This nullifies a small yet valuable portion of the console’s library. With the exception of wireless connectivity, the Switch Lite feels far more geared towards solo play. I don’t necessarily think this is a bad thing, but sine its inception, the Switch has been marketed as something that brings people together, so it feels strange to abandon so many features that emphasis that quality.
Battery life for the Nintendo Switch Lite can range between three to seven hours, depending on the application being used and the brightness intensity of the screen. There’s myriad factors to consider when testing a console such as this, so we put the Lite through its paces by continuous sessions of Super Smash Bros Ultimate and The Legend of Zelda: Breath of the Wild. On the former, the latter tapped out just shy of the four-hour mark during an eight-player battle.

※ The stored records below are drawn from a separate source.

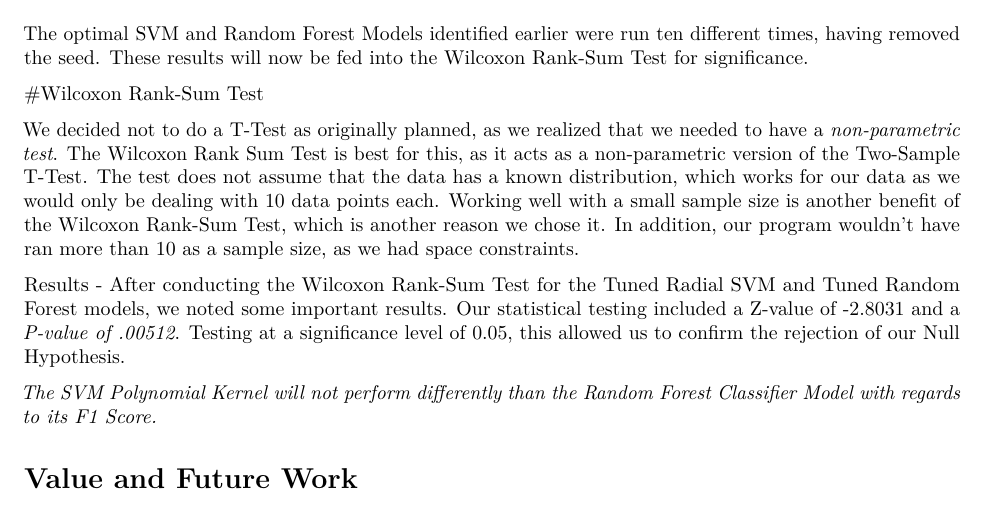
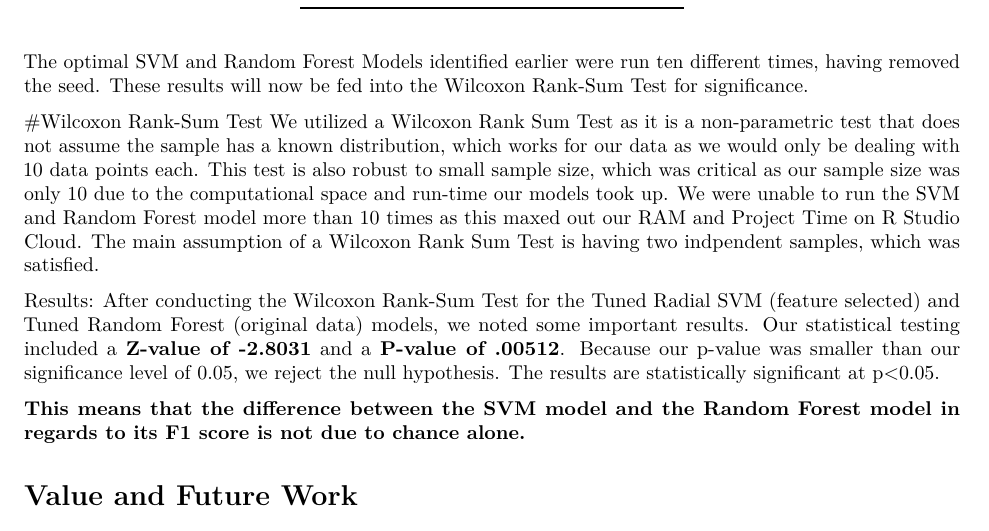
Before and after one commit to jasminedogu/DS4002-Project-One, an R Markdown document (Final Project /Final_Project.Rmd): part of page 27 of 29, cut so that both start at the same text. Rendered offline with R 4.5, knitr and Pandoc, then LaTeX, with nearby package versions; some code elsewhere in the file could not run offline.

Commit message:
Wilcoxon Rank Sum Test

```diff
--- a/Final Project /Final_Project.Rmd
+++ b/Final Project /Final_Project.Rmd
@@ -930,13 +930,11 @@ kable(Comp_results,  col.names = `Model Type`)
 The optimal SVM and Random Forest Models identified earlier were run ten different times, having removed the seed. These results will now be fed into the Wilcoxon Rank-Sum Test for significance.
 
 #Wilcoxon Rank-Sum Test
+We utilized a Wilcoxon Rank Sum Test as it is a non-parametric test that does not assume the sample has a known distribution, which works for our data as we would only be dealing with 10 data points each. This test is also robust to small sample size, which was critical as our sample size was only 10 due to the computational space and run-time our models took up. We were unable to run the SVM and Random Forest model more than 10 times as this maxed out our RAM and Project Time on R Studio Cloud. The main assumption of a Wilcoxon Rank Sum Test is having two indpendent samples, which was satisfied.
 
-We decided not to do a T-Test as originally planned, as we realized that we needed to have a *non-parametric test*. The Wilcoxon Rank Sum Test is best for this, as it acts as a non-parametric version of the Two-Sample T-Test. The test does not assume that the data has a known distribution, which works for our data as we would only be dealing with 10 data points each. Working well with a small sample size is another benefit of the Wilcoxon Rank-Sum Test, which is another reason we chose it. In addition, our program wouldn’t have ran more than 10 as a sample size, as we had space constraints.
+Results: After conducting the Wilcoxon Rank-Sum Test for the Tuned Radial SVM (feature selected) and Tuned Random Forest (original data) models, we noted some important results. Our statistical testing included a **Z-value of -2.8031** and a **P-value of .00512**. Because our p-value was smaller than our significance level of 0.05, we reject the null hypothesis. The results are statistically significant at p<0.05.
 
-Results - After conducting the Wilcoxon Rank-Sum Test for the Tuned Radial SVM and Tuned Random Forest models, we noted some important results. Our statistical testing included a Z-value of -2.8031 and a *P-value of .00512*. Testing at a significance level of 0.05, this allowed us to confirm the rejection of our Null Hypothesis.
-
-*The SVM Polynomial Kernel will not perform differently than the Random Forest Classifier Model with regards to its F1 Score.*
-
+**This means that the difference between the SVM model and the Random Forest model in regards to its F1 score is not due to chance alone.**
 
 # Value and Future Work
 
```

Less intensive titles such as Undertale and Untitled Goose Game fare better, squeezing far more time out of the battery. You’ll notice increased fan noise and a high temperature towards the top of the unit while playing more graphically intensive games, but it’s seldom distracting enough to be an issue.
Nintendo Switch Lite Games – Do they all work correctly?
The Nintendo Switch Lite is anomalous in some regards, largely because it makes a small selection of existing games defunct due to the lack of detachable controllers. Titles such as Super Mario Party, Nintendo Labo and 1-2 Switch simply aren’t supported in handheld mode, requiring individual Joy-Cons to function.
In some cases this could be remedied by buying and connecting individual controllers, but the lack of a kickstand makes this a very inconvenient solution. Beyond this, the majority of games I tested using the Switch Lite worked perfectly, with visuals, control methods and performance living up to the original console’s standard – or even beyond in some cases.
You should buy the Nintendo Switch Lite if…
Portable play means the most to you: This is a console which is only playable as a handheld, meaning it will appeal to younger players or those who simply don’t intend to hook it up to their television. Alternatively, it can be a secondary switch for an existing owner. It’s applicable to many situations, which is exactly what makes it so compelling.
You want a stylish, more comfortable Switch: The original Switch feels bulky alongside the Lite, which can almost fit in the palm of my hand. It feels, looks and runs brilliantly – and can be slid into backpack much like a tablet or laptop with ease.
You want access to a growing library of fantastic games: Since its initial release in 2017, the Switch has become home to a fantastic selection of games. Breath of the Wild, Super Mario Galaxy and Xenoblade Chronicles 2 are all classics, and this library will only grow stronger in the years and months to come.
You should not buy the Nintendo Switch Lite if…
You’re into docking: Playing on a television or larger display isn’t possible with the Nintendo Switch Lite. This is a strictly portable console, meaning the box contains a charger, the machine and little else. Those who wish to have the hybrid experience should invest in the base model.
Detachable joy-con matter to you: One of the biggest charms of Nintendo Switch are taken away with the Lite model. You can no longer detach its controllers for a spot of local multiplayer. This alongside the lack of kickstand makes the Lite a far more solitary experience, which won’t be for everyone.
You have large hands: The Switch Lite feels like it would work best with younger gamers and those with smaller hands, since I have trouble using it for prolonged periods of times without suffering from bouts of hand cramp. However, as a secondary console to my docked Switch it is more than ideal.